The Lawyer Africa Elite 2014 features an in-depth look at 46 leading independent firms’ strategies in 15 key sub-Saharan jurisdictions, as well as the views of in-house counsel from some of Africa’s largest companies... Read more
This year, The Lawyer’s annual ranking of the largest UK law firms by turnover is available as an interactive, digital benchmarking tool. For the first time this will allow you to manipulate each data set against the metrics of your choice.
CMS Cameron McKenna's decision finally to pull the plug on Hong Kong highlights a real divergence of opinion on the way forward for UK law firms.
Camerons began its retreat in 2003 when it closed Beijing and made 40 Hong Kong lawyers redundant. It was followed a year later by Denton Wilde Sapte, which completely pulled out of Asia when it couldn't find the funds to invest in the region.
One experienced Asian hand says: "Expect there to be more adjustments in Hong Kong assuming the market slows, which it will of course when China hits the buffers. There's been lots of excessive investment by law firms over the past few years, which will shake out as conditions balance out."
So sayeth the doomsayer, but US firm Reed Smith is busy trying to tie up a deal with the Richards Butler partnership in Hong Kong. Simmons & Simmons had every reason to pull out last year after a massive raid by Fried Frank, but responded by sending its corporate chief to Hong Kong and is now busy plotting a second coming in Beijing. Pinsent Masons is sending corporate partners East to build on its construction (ie Masons') roots. Stephenson Harwood's recent renaissance has much to do with work coming out of Asia. Even Wragge & Co launched an office in China last year.
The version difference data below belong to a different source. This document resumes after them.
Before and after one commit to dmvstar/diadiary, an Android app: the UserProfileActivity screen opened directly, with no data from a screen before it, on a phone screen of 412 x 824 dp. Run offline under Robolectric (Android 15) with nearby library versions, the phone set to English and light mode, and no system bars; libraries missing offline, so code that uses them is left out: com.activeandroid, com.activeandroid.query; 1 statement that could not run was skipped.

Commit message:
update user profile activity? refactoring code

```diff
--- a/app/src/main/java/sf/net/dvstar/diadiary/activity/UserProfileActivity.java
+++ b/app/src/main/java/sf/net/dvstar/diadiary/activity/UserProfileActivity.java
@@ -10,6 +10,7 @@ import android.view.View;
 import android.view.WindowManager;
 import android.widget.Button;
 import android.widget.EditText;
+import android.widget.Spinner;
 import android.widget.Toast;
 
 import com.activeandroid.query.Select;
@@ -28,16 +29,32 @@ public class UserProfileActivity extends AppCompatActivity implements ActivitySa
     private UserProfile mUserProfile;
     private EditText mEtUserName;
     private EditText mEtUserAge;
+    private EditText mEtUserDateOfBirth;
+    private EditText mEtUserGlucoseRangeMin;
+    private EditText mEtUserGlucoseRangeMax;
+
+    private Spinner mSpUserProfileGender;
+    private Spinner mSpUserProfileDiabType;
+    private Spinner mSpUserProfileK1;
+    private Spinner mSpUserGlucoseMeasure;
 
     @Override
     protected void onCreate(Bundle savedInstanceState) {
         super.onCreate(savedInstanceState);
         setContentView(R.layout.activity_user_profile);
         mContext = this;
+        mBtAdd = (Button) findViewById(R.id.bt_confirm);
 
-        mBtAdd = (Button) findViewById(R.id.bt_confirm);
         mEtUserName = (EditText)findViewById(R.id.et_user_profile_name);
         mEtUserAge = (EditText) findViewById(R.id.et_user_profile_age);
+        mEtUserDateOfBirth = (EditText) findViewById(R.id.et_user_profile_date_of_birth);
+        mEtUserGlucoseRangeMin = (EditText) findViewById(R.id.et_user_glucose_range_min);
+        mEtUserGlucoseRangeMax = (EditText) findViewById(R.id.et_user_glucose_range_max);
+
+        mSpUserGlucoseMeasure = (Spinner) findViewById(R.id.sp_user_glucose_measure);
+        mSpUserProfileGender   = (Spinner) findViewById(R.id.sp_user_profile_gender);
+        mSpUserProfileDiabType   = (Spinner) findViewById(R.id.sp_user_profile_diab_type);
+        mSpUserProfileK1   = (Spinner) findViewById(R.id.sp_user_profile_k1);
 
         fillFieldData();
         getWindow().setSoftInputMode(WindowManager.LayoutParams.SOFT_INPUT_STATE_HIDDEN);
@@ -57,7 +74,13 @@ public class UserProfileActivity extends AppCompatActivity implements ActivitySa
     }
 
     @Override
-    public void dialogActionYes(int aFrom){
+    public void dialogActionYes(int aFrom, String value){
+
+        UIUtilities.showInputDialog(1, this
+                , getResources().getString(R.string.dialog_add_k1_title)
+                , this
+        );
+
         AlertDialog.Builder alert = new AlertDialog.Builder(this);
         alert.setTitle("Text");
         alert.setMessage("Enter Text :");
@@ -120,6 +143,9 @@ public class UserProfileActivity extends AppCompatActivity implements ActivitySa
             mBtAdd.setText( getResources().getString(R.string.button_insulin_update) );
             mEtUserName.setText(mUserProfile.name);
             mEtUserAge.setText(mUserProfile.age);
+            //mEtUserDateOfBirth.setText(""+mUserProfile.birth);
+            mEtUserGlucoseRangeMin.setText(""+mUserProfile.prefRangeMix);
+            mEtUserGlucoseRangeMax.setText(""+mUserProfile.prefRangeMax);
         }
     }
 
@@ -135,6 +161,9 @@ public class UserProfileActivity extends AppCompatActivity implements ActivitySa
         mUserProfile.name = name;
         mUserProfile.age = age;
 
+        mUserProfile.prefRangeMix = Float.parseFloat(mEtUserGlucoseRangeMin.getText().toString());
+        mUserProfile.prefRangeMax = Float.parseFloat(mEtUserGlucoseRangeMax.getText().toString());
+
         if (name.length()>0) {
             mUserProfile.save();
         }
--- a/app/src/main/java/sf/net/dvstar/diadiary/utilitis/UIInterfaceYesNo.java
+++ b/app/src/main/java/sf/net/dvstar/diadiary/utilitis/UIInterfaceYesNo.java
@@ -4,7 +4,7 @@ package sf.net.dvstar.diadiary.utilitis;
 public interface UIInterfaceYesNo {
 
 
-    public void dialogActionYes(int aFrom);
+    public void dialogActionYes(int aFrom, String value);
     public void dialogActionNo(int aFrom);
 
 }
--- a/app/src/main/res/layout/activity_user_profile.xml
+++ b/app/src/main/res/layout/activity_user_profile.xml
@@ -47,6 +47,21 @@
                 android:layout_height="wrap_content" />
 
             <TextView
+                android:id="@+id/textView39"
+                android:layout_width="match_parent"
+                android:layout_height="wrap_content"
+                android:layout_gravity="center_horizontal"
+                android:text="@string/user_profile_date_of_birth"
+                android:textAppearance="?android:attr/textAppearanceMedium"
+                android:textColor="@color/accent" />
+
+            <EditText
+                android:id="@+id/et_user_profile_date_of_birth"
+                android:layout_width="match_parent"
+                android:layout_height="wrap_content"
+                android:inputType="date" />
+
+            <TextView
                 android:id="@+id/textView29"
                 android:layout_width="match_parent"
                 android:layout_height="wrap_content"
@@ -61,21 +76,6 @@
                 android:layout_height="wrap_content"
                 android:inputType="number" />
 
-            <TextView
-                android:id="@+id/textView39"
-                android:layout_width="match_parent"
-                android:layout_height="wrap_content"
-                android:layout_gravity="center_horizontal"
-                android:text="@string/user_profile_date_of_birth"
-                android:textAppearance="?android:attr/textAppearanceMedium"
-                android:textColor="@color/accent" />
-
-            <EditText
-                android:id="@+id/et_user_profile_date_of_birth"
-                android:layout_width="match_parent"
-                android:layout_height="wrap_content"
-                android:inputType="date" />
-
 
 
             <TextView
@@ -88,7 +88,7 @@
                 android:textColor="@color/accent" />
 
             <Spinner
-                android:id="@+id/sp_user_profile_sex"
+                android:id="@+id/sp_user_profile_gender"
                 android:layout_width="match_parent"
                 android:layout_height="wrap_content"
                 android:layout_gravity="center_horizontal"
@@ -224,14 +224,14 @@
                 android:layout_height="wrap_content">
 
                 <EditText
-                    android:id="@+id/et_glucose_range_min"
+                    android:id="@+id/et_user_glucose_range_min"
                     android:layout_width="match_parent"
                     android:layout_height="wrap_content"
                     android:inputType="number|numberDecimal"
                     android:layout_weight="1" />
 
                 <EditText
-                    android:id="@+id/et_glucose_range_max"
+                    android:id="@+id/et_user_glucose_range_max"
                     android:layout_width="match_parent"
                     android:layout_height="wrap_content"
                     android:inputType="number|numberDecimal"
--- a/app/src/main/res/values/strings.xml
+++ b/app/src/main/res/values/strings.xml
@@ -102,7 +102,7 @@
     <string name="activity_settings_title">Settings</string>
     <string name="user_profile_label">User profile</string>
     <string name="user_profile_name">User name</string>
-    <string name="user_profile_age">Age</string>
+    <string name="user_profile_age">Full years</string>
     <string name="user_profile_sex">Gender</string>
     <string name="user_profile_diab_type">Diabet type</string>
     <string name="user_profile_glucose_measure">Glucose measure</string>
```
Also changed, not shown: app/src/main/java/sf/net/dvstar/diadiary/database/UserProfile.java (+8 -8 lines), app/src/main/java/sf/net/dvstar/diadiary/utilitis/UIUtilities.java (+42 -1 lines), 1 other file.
Camerons is in the midst of recreating itself as a European operation, while other mid-market firms see the way forward in refashioning themselves as global outfits.
Bird & Bird provides an example of a firm going in the opposite direction. The firm's managing partner David Kerr was very keen to stress that Bird & Bird is not just a European firm when telling us about plans to launch in the Middle East (see page 5).
Indeed, Kerr made a point of reminding us that the firm has thriving offices in Hong Kong and Beijing, growing fast off the back of French, German, Italian and US investment in China.
So, what to do about Asia?There is far from a consensus. Perhaps Asia is best used as a barometer of a firm's general health: when times are good, firms will invest there; when they're not, it's the first place to feel the axe.